Needless to say I am strongly in favor of having an official national insect. If history teaches us one lesson, it is that a nation that has no national insect is a nation that probably also does not celebrate Soybean Awareness Month. I also have no problem with the monarch butterfly per se. (" Per se" is Greek for "unless it lays eggs in my salad.") Butterflies are nice to have around, whereas with a lot of other insects, if they get anywhere near you, your immediate reaction, as an ecologically aware human being, is to whomp them with a hardcover work of fiction at least the size of Moby Dick.

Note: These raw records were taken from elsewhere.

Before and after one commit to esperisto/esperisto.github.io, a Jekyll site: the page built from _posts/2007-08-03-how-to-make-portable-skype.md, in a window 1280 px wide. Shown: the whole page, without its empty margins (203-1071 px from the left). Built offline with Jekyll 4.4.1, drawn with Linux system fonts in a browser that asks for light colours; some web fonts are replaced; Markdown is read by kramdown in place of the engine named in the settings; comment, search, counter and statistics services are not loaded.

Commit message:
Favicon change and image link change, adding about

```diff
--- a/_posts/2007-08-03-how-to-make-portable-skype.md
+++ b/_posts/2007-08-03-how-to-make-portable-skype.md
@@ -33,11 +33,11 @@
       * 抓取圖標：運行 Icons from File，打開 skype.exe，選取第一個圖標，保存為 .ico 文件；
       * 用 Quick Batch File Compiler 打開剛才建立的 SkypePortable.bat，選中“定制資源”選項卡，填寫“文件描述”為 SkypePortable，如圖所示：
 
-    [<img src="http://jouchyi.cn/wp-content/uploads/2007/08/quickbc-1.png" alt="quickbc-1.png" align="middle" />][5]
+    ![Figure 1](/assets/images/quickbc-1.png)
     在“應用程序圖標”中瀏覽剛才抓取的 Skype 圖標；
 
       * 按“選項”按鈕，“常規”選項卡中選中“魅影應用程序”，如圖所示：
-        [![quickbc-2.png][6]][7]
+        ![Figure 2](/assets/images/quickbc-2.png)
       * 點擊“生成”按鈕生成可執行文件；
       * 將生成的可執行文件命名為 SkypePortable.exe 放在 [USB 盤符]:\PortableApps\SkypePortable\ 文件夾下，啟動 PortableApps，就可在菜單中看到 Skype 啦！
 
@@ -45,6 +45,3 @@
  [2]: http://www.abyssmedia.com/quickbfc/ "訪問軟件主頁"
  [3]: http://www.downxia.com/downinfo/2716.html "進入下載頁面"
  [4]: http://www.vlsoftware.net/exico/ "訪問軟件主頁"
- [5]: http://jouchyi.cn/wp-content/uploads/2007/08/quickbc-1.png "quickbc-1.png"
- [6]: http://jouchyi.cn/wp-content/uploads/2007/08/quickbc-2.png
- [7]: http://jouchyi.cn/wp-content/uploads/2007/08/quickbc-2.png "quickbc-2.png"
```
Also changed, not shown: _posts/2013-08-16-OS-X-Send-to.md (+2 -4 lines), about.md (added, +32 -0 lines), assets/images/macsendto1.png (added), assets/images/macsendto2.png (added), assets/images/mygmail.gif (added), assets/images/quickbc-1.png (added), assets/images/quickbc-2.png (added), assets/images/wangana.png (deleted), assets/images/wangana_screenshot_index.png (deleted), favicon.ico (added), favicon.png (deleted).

But what bothers me is the way the Entomological Society is trying to slide this thing through Congress without considering the views of the average citizen who does not have the clout or social standing to belong to powerful elite "insider" organizations such as the Saginaw County Mosquito Abatement Commission. Before Congress makes a decision of this magnitude, we, the public, should get a chance to vote on the national insect. We might feel that, in these times of world tension, we don't want to be represented by some cute little flitting critter. We might want something that commands respect, especially in light of the fact that the Soviet Union recently selected as its national insect the Chernobyl Glowing Beetle, which grows to a length of 17 feet and can mate in midair with military aircraft.
Fortunately, we Americans have some pretty darned impressive insects ourselves. In South Florida, for example, we have industrial cockroaches that have to be equipped with loud warning beepers so you can get out of their way when they back up. Or we could pick a fierce warlike insect such as the fire ant, although this could create problems during the official White House National Insect Naming Ceremony (" WASHINGTON- In a surprise development yesterday that political observers believe could affect the 1992 election campaign, President Bush was eaten").

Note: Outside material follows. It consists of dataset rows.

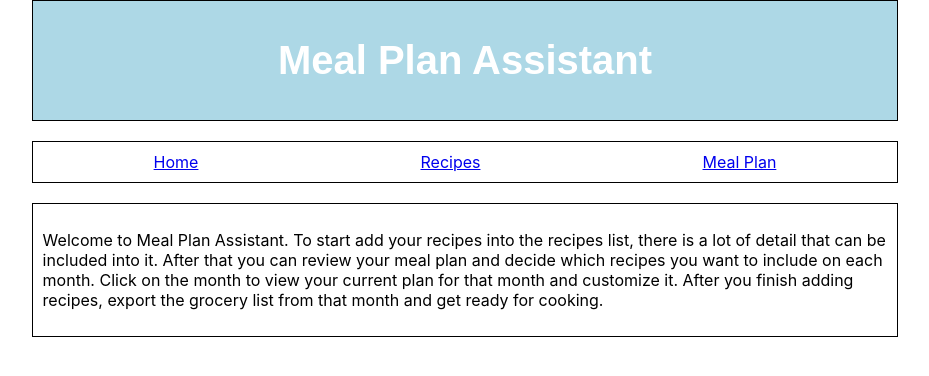
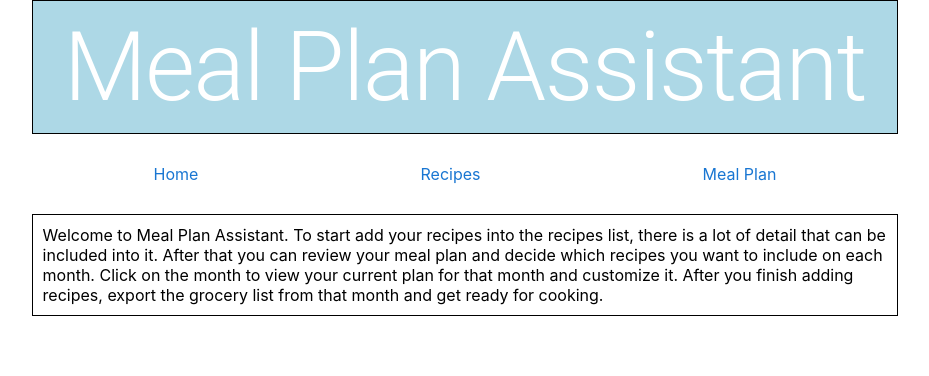
Before and after one commit to TomNgTech/Groceries-Recipes-Meal-Plan-Frontend, a React (Create React App) app: page / in a window 1280 px wide. Shown: the top 376 px of the page, without its empty margins (175-1104 px from the left). Built offline with nearby package versions, Linux system fonts and the light colour scheme.

Commit message:
moved all css to App css, changed Navlinks to Link, added Typography component

```diff
--- a/src/App.css
+++ b/src/App.css
@@ -1,13 +1,30 @@
 .title{
-    border: "1px solid black";
-    padding: "10px";
-    margin: "auto";
-    margin-bottom: "20px";
-    width: "66%";
-    text-align: "center";
-    background-color: "lightblue";
-    color: "white";
-    font-size: "20px";
-    font-weight: "bold";
-    font-family: "Arial, Helvetica, sans-serif";
+    border: 1px solid black;
+    padding: 10px;
+    margin: auto;
+    margin-bottom: 20px;
+    width: 66%;
+    text-align: center;
+    background-color: lightblue;
+    color: white;
 }
+body p{
+    width: 66%;
+    margin: auto;
+    padding: 10px;
+    text-align: left;
+    border: 1px solid black;
+    margin-top: 20px;
+}
+nav ul {
+    display: flex;
+    justify-content: space-around;
+    flex-direction: row;
+    width: 66%;
+    padding: 10px;
+    margin: auto;
+    list-style: none;
+}
+header{
+    border: none;
+}
--- a/src/components/Navbar.js
+++ b/src/components/Navbar.js
@@ -1,29 +1,19 @@
 import { NavLink } from "react-router-dom";
-
+import { Link } from "@mui/material";
 
 function MainNavigation() {
   return (
     <header>
       <nav>
-        <ul style={{
-          display: "flex",
-          justifyContent: "space-around",
-          flexDirection: "row",
-          width: "66%",
-          border: "1px solid black",
-          padding: "10px",
-          margin: "auto",
-          //remove list style
-          listStyle: "none",
-        }}>
+        <ul>
           <li>
-            <NavLink to="/">Home</NavLink>
+            <Link underline="none" component={NavLink} to="/">Home</Link>
           </li>
           <li>
-            <NavLink to="/recipes">Recipes</NavLink>
+            <Link underline="none" component={NavLink} to="/recipes">Recipes</Link>
           </li>
           <li>
-            <NavLink to="mealplan">Meal Plan</NavLink>
+            <Link underline="none" component={NavLink}to="mealplan">Meal Plan</Link>
           </li>
         </ul>
       </nav>
--- a/src/components/home/Home.js
+++ b/src/components/home/Home.js
@@ -1,19 +1,13 @@
+import { Typography } from "@mui/material";
 import React from "react";
-import MainNavigation from "../Navbar";
-import Title from "../shared/Title";
 
 function HomePage() {
   return (
     <>
-      <body style={{
-        width: "66%",
-        margin: "auto",
-        padding: "10px",
-        textAlign: "left",
-        border: "1px solid black",
-        marginTop: "20px",
-      }}>
+      <body>
+        <Typography variant="p">
         <p data-testid="test">Welcome to Meal Plan Assistant. To start add your recipes into the recipes list, there is a lot of detail that can be included into it. After that you can review your meal plan and decide which recipes you want to include on each month. Click on the month to view your current plan for that month and customize it. After you finish adding recipes, export the grocery list from that month and get ready for cooking.</p>
+        </Typography>
       </body>
     </>
   );
--- a/src/components/shared/Title.js
+++ b/src/components/shared/Title.js
@@ -1,23 +1,12 @@
 import React from "react";
+import Typography from '@mui/material/Typography';
+
 
 
 function Title(props) {
   return (
-    <div
-    style={{
-        border: "1px solid black",
-        padding: "10px",
-        margin: "auto",
-        marginBottom: "20px",
-        width: "66%",
-        textAlign: "center",
-        backgroundColor: "lightblue",
-        color: "white",
-        fontSize: "20px",
-        fontWeight: "bold",
-        fontFamily: "Arial, Helvetica, sans-serif"
-    }}>
-      <h1>{props.title}</h1>
+    <div className="title">
+      <Typography variant="h1">{props.title}</Typography>
     </div>
   );
 }
```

Other strong possible candidates for National Insect include: the gnat, the imported Japanese beetle, the chigger, the praying mantis, Jiminy Cricket, the laughing mantis, the lobster, the dead bugs in your light fixture, the skeet-shooting mantis, and Senator Jesse Helms. I could go on, but my purpose here is not to name all the possibilities; my purpose is to create strife and controversy for no good reason.
And you can help. I recently acquired a highly trained, well-staffed, modern Research Department. Her name is Judi Smith, and she is severely underworked because I never need anything researched other than the question of what is the frozen-yogurt Flavor of the Day at the cafeteria.
So I'm asking you to write your preference for National Insect on a POSTAL CARD. (If you send a letter, the Research Department has been instructed to laugh in the diabolical manner of Jack Nicholson as The Joker and throw it away unopened.) Send your card to: National Insect Survey, c/ o Judi Smith, The Miami Herald Tropic Magazine, 1 Herald Plaza, Miami, FL 33132.
Judi will read all the entries and gradually go insane. Then I'll let you know which insect is preferred by you, The People, and we can start putting serious pressure on Congress. If all goes well, this could wind up costing the taxpayers millions of dollars.
In closing, let me stress one thing, because I don't want to get a lot of irate condescending mail from insect experts correcting me on my facts: I am well aware that Senator Helms is, technically, a member of the arachnid family.
Barry, Dave. 1991. "Bug Off!" Dave Barry Talks Back. New York: Crown Publishers. (Column originally appeared in the Miami Herald.)